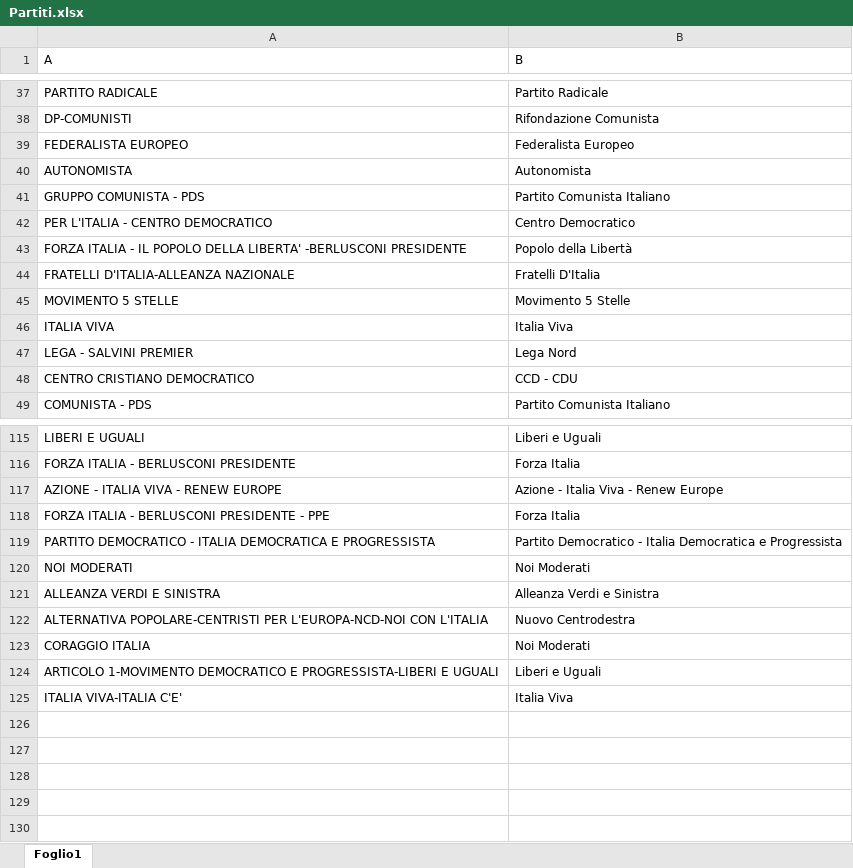
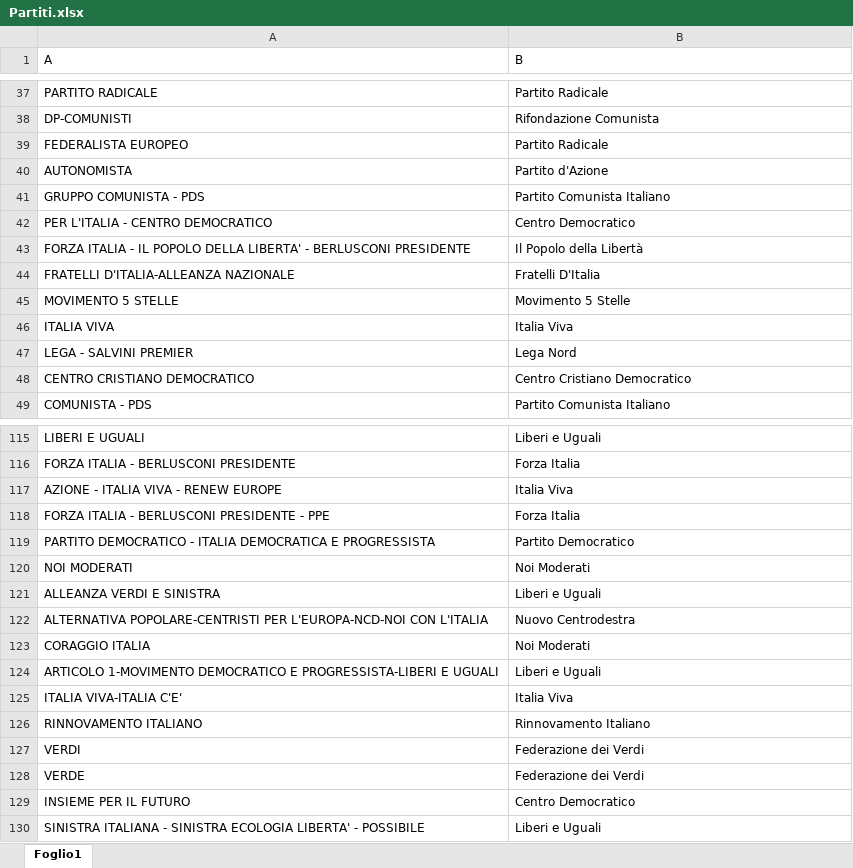
Before and after one commit to giorgimariachiara/informationvisualization, an Excel workbook: Partiti.xlsx, sheet Foglio1, drawn as a sheet; only a part is shown, gaps mark what is left out; values as stored, in another font and other column widths than the file's, no borders; the diff covers the shown part only; the diff names each change by its address in the sheet, - before the commit and + after, or states it on an @@ line.

```diff
--- a/Partiti.xlsx (sheet Foglio1)
+++ b/Partiti.xlsx (sheet Foglio1)
-B39 (B): Federalista Europeo
+B39 (B): Partito Radicale
-B40 (B): Autonomista
+B40 (B): Partito d'Azione
-A43 (A): …DELLA LIBERTA' -BERLUSCONI PRESIDENTE
+A43 (A): …DELLA LIBERTA' - BERLUSCONI PRESIDENTE
-B43 (B): Popolo della Libertà
+B43 (B): Il Popolo della Libertà
-B48 (B): CCD - CDU
+B48 (B): Centro Cristiano Democratico
-B117 (B): Azione - Italia Viva - Renew Europe
+B117 (B): Italia Viva
-B119 (B): Partito Democratico - Italia Democratica e Progressista
+B119 (B): Partito Democratico
-B121 (B): Alleanza Verdi e Sinistra
+B121 (B): Liberi e Uguali
+row 126: RINNOVAMENTO ITALIANO | Rinnovamento Italiano
+row 127: VERDI | Federazione dei Verdi
+row 128: VERDE | Federazione dei Verdi
+row 129: INSIEME PER IL FUTURO | Centro Democratico
@@ row 108 moved to row 130: SINISTRA ITALIANA - SINISTRA ECOLOGIA LI… @@
```
Also changed, not shown: 1 added row and 19 edited cells elsewhere in this sheet, 2 other files.
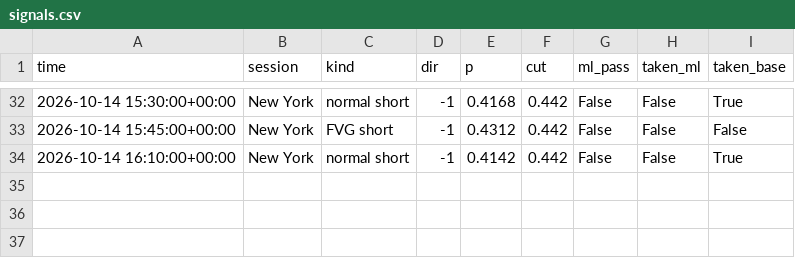
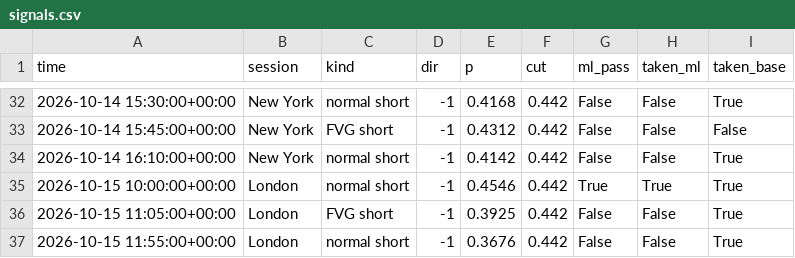
Before and after one commit to lcs2024016-arch/btcbot, a CSV file: state/signals.csv, drawn as a sheet; only a part is shown, gaps mark what is left out; the diff names each change by its address in the sheet, - before the commit and + after, or states it on an @@ line.

```diff
--- a/state/signals.csv
+++ b/state/signals.csv
+row 35: 2026-10-15 10:00:00+00:00 | London | normal short | -1 | 0.4546 | 0.442 | True | True | True
+row 36: 2026-10-15 11:05:00+00:00 | London | FVG short | -1 | 0.3925 | 0.442 | False | False | True
+row 37: 2026-10-15 11:55:00+00:00 | London | normal short | -1 | 0.3676 | 0.442 | False | False | True
```
Also changed, not shown: state/trades.csv, 6 other files.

----

- _WHAT IS REQUIRED_: Return the whole of the material above exactly, with no picture carried over.

- _PROBLEM SOLUTION_:
Before and after one commit to giorgimariachiara/informationvisualization, an Excel workbook: Partiti.xlsx, sheet Foglio1, drawn as a sheet; only a part is shown, gaps mark what is left out; values as stored, in another font and other column widths than the file's, no borders; the diff covers the shown part only; the diff names each change by its address in the sheet, - before the commit and + after, or states it on an @@ line.

```diff
--- a/Partiti.xlsx (sheet Foglio1)
+++ b/Partiti.xlsx (sheet Foglio1)
-B39 (B): Federalista Europeo
+B39 (B): Partito Radicale
-B40 (B): Autonomista
+B40 (B): Partito d'Azione
-A43 (A): …DELLA LIBERTA' -BERLUSCONI PRESIDENTE
+A43 (A): …DELLA LIBERTA' - BERLUSCONI PRESIDENTE
-B43 (B): Popolo della Libertà
+B43 (B): Il Popolo della Libertà
-B48 (B): CCD - CDU
+B48 (B): Centro Cristiano Democratico
-B117 (B): Azione - Italia Viva - Renew Europe
+B117 (B): Italia Viva
-B119 (B): Partito Democratico - Italia Democratica e Progressista
+B119 (B): Partito Democratico
-B121 (B): Alleanza Verdi e Sinistra
+B121 (B): Liberi e Uguali
+row 126: RINNOVAMENTO ITALIANO | Rinnovamento Italiano
+row 127: VERDI | Federazione dei Verdi
+row 128: VERDE | Federazione dei Verdi
+row 129: INSIEME PER IL FUTURO | Centro Democratico
@@ row 108 moved to row 130: SINISTRA ITALIANA - SINISTRA ECOLOGIA LI… @@
```
Also changed, not shown: 1 added row and 19 edited cells elsewhere in this sheet, 2 other files.
Before and after one commit to lcs2024016-arch/btcbot, a CSV file: state/signals.csv, drawn as a sheet; only a part is shown, gaps mark what is left out; the diff names each change by its address in the sheet, - before the commit and + after, or states it on an @@ line.

```diff
--- a/state/signals.csv
+++ b/state/signals.csv
+row 35: 2026-10-15 10:00:00+00:00 | London | normal short | -1 | 0.4546 | 0.442 | True | True | True
+row 36: 2026-10-15 11:05:00+00:00 | London | FVG short | -1 | 0.3925 | 0.442 | False | False | True
+row 37: 2026-10-15 11:55:00+00:00 | London | normal short | -1 | 0.3676 | 0.442 | False | False | True
```
Also changed, not shown: state/trades.csv, 6 other files.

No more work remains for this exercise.